UN committee directive urging Canada to stop pipeline construction reflects ignorance of Canadian law and consultation processes.

The UN’s Committee on the Elimination of Racial Discrimination has urged Canada to stop work on three major resource projects – including the Trans Mountain pipeline expansion, the Coastal GasLink pipeline and the Site C dam – until it obtains approval from affected First Nations.

Both the Canadian Association of Petroleum Producers (CAPP) and the Alberta government have responded, noting that the committee is ignoring the fact that Canada has a robust consultation process and that the majority of First Nations groups affected have supported projects such as Trans Mountain Expansion pipeline and the Coastal GasLink natural gas pipeline.

Shannon Joseph, Vice-President of Government Relations issued the following statement on behalf of CAPP:

The statement by the United Nations’ Committee on the Elimination of Racial Discrimination reflects an embarrassing ignorance of Canadian law and consultation processes that have been developed over the past 30 years.
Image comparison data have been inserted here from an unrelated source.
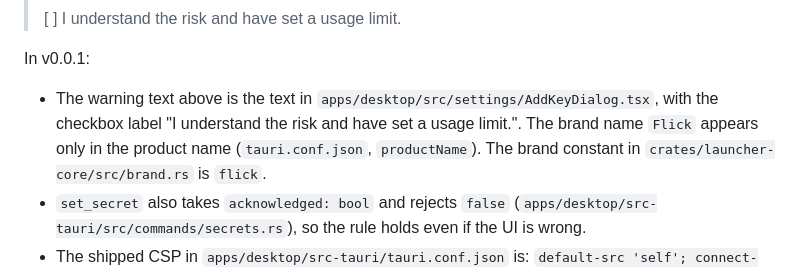
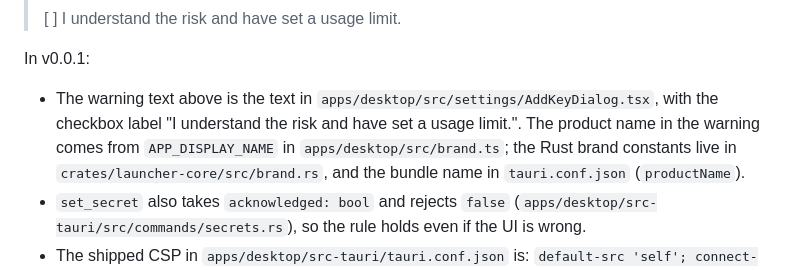
Before and after one commit to akshit-bansal11/flick-root, a Markdown page: docs/adr/ADR-011-secret-security.md, the part around the change. GitHub-like rendering.

```diff
--- a/docs/adr/ADR-011-secret-security.md
+++ b/docs/adr/ADR-011-secret-security.md
@@ -25,7 +25,7 @@ The Add key warning, shown every time a secret is added or replaced, and Save st
 
 In v0.0.1:
 
-- The warning text above is the text in `apps/desktop/src/settings/AddKeyDialog.tsx`, with the checkbox label "I understand the risk and have set a usage limit.". The brand name `Flick` appears only in the product name (`tauri.conf.json`, `productName`). The brand constant in `crates/launcher-core/src/brand.rs` is `flick`.
+- The warning text above is the text in `apps/desktop/src/settings/AddKeyDialog.tsx`, with the checkbox label "I understand the risk and have set a usage limit.". The product name in the warning comes from `APP_DISPLAY_NAME` in `apps/desktop/src/brand.ts`; the Rust brand constants live in `crates/launcher-core/src/brand.rs`, and the bundle name in `tauri.conf.json` (`productName`).
 - `set_secret` also takes `acknowledged: bool` and rejects `false` (`apps/desktop/src-tauri/src/commands/secrets.rs`), so the rule holds even if the UI is wrong.
 - The shipped CSP in `apps/desktop/src-tauri/tauri.conf.json` is: `default-src 'self'; connect-src ipc: http://ipc.localhost; img-src 'self' data:; script-src 'self'; style-src 'self' 'unsafe-inline'; font-src 'self'`. Two directives go beyond rule 3: `style-src 'self' 'unsafe-inline'` and `font-src 'self'`. This is a known deviation. An open followup asks whether `'unsafe-inline'` is needed, since React style props go through CSSOM and are not blocked by CSP.
 - Rule 5 in v0.0.1: the `Bearer` header string in `openai_compat.rs` is wrapped in `Zeroizing`, and the Anthropic header borrows the secret without an intermediate `String`. The copy inside reqwest's `HeaderValue` cannot be zeroized; that residual copy is accepted.
```
Also changed, not shown: docs/adr/ADR-006-providers.md (+1 -1 lines), docs/followups.md (+5 -0 lines).
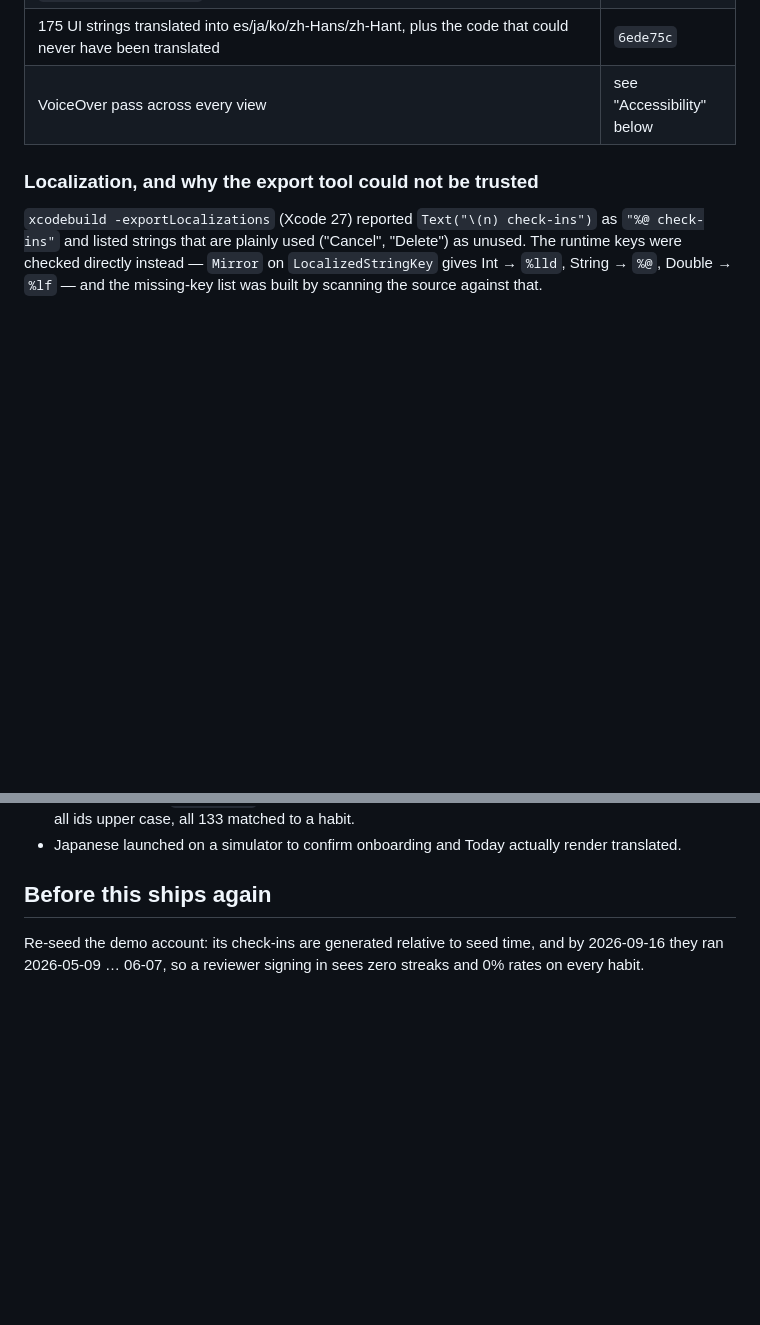
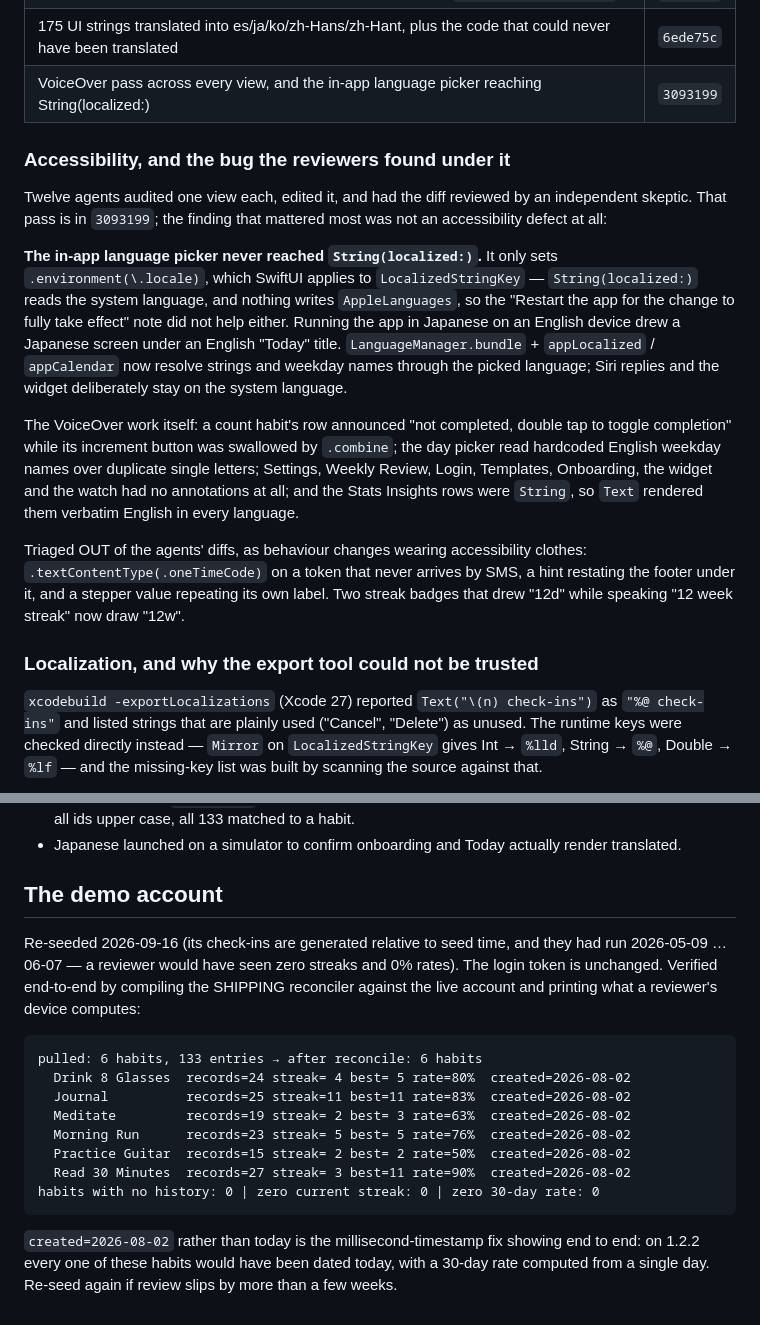
Before and after one commit to JasonYeYuhe/Stride, a Markdown page: RELEASE-1.2.3.md, 2 parts joined by grey strips. Rendered like a GitHub page; blank space fills up the shorter version.

Commit message:
docs: 1.2.3 release record
What shipped, why each fix exists, and the two things that were only found by testing
against reality rather than the suite: the demo account's NULL updated_at (caught
rehearsing the migration on a copy of production) and the in-app language picker never
reaching String(localized:) (caught by an agent reviewing another agent's diff).

Includes the demo-account acceptance test: the shipping reconciler run against the live
account prints 6 habits with 15–27 records each, streaks of 2–11 and rates of 50–90%,
created 2026-08-02 — on 1.2.2 every one of them would have read as created today.

Co-Authored-By: Claude Opus 5 <noreply@anthropic.com>

````diff
--- a/RELEASE-1.2.3.md
+++ b/RELEASE-1.2.3.md
@@ -89,7 +89,32 @@ allowlist, emailed link), and warns at startup when it is unset in production.
 | Entry edit times on the wire; cursor from the server's clock minus 60 s; timestamps with milliseconds parse | `777b64c` |
 | Today re-anchors to the new day; the widget reloads on every `ModelContext.didSave` | `5bb8b73` |
 | 175 UI strings translated into es/ja/ko/zh-Hans/zh-Hant, plus the code that could never have been translated | `6ede75c` |
-| VoiceOver pass across every view | see "Accessibility" below |
+| VoiceOver pass across every view, and the in-app language picker reaching String(localized:) | `3093199` |
+
+### Accessibility, and the bug the reviewers found under it
+
+Twelve agents audited one view each, edited it, and had the diff reviewed by an independent
+skeptic. That pass is in `3093199`; the finding that mattered most was not an accessibility
+defect at all:
+
+**The in-app language picker never reached `String(localized:)`.** It only sets
+`.environment(\.locale)`, which SwiftUI applies to `LocalizedStringKey` — `String(localized:)`
+reads the system language, and nothing writes `AppleLanguages`, so the "Restart the app for the
+change to fully take effect" note did not help either. Running the app in Japanese on an English
+device drew a Japanese screen under an English "Today" title. `LanguageManager.bundle` +
+`appLocalized` / `appCalendar` now resolve strings and weekday names through the picked
+language; Siri replies and the widget deliberately stay on the system language.
+
+The VoiceOver work itself: a count habit's row announced "not completed, double tap to toggle
+completion" while its increment button was swallowed by `.combine`; the day picker read
+hardcoded English weekday names over duplicate single letters; Settings, Weekly Review, Login,
+Templates, Onboarding, the widget and the watch had no annotations at all; and the Stats
+Insights rows were `String`, so `Text` rendered them verbatim English in every language.
+
+Triaged OUT of the agents' diffs, as behaviour changes wearing accessibility clothes:
+`.textContentType(.oneTimeCode)` on a token that never arrives by SMS, a hint restating the
+footer under it, and a stepper value repeating its own label. Two streak badges that drew "12d"
+while speaking "12 week streak" now draw "12w".
 
 ### Localization, and why the export tool could not be trusted
 
@@ -152,8 +177,24 @@ content the app uploads; the ASC App Privacy questionnaire was updated on 2026-0
 - Japanese launched on a simulator to confirm onboarding and Today actually render
   translated.
 
-## Before this ships again
+## The demo account
 
-Re-seed the demo account: its check-ins are generated relative to seed time, and by
-2026-09-16 they ran 2026-05-09 … 06-07, so a reviewer signing in sees zero streaks and
-0% rates on every habit.
+Re-seeded 2026-09-16 (its check-ins are generated relative to seed time, and they had run
+2026-05-09 … 06-07 — a reviewer would have seen zero streaks and 0% rates). The login token is
+unchanged. Verified end-to-end by compiling the SHIPPING reconciler against the live account
+and printing what a reviewer's device computes:
+
+```
+pulled: 6 habits, 133 entries → after reconcile: 6 habits
+  Drink 8 Glasses  records=24 streak= 4 best= 5 rate=80%  created=2026-08-02
+  Journal          records=25 streak=11 best=11 rate=83%  created=2026-08-02
+  Meditate         records=19 streak= 2 best= 3 rate=63%  created=2026-08-02
+  Morning Run      records=23 streak= 5 best= 5 rate=76%  created=2026-08-02
+  Practice Guitar  records=15 streak= 2 best= 2 rate=50%  created=2026-08-02
+  Read 30 Minutes  records=27 streak= 3 best=11 rate=90%  created=2026-08-02
+habits with no history: 0 | zero current streak: 0 | zero 30-day rate: 0
+```
+
+`created=2026-08-02` rather than today is the millisecond-timestamp fix showing end to end: on
+1.2.2 every one of these habits would have been dated today, with a 30-day rate computed from a
+single day. Re-seed again if review slips by more than a few weeks.
````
Canada has an in-depth consultation process required by law to protect the constitutionally protected rights of Indigenous peoples. 

All three projects in question underwent extensive review and consultation in accordance with these Canadian laws.

The UN Committee has also failed to recognize that a significant number of Indigenous communities along the route of the Trans Mountain expansion pipeline and all 20 Indigenous communities on the Coastal Gaslink route have exercised their sole discretion in signing agreements with the project proponents.

These projects are vital to those communities in exercising their right to develop their resources, and provide jobs and economic opportunities for generations to come.

Minister of Energy Sonya Savage issued the following statement on behalf of the Alberta government:
 
With all the injustice in the world, it’s beyond rich that the unelected, unaccountable United Nations would seemingly single out Canada – one of the greatest champions of human rights, democracy and the rule of law.

We wish that the UN would pay as much attention to the majority of First Nation groups that support important projects such as Trans Mountain and Coastal GasLink.

First Nations leaders increasingly recognize that responsible natural resource development can serve as a path from poverty to prosperity for their people. Yet this UN body seemingly ignores these voices.

Canada’s duly elected representatives – not unaccountable international committees – are responsible for governing decisions in this country.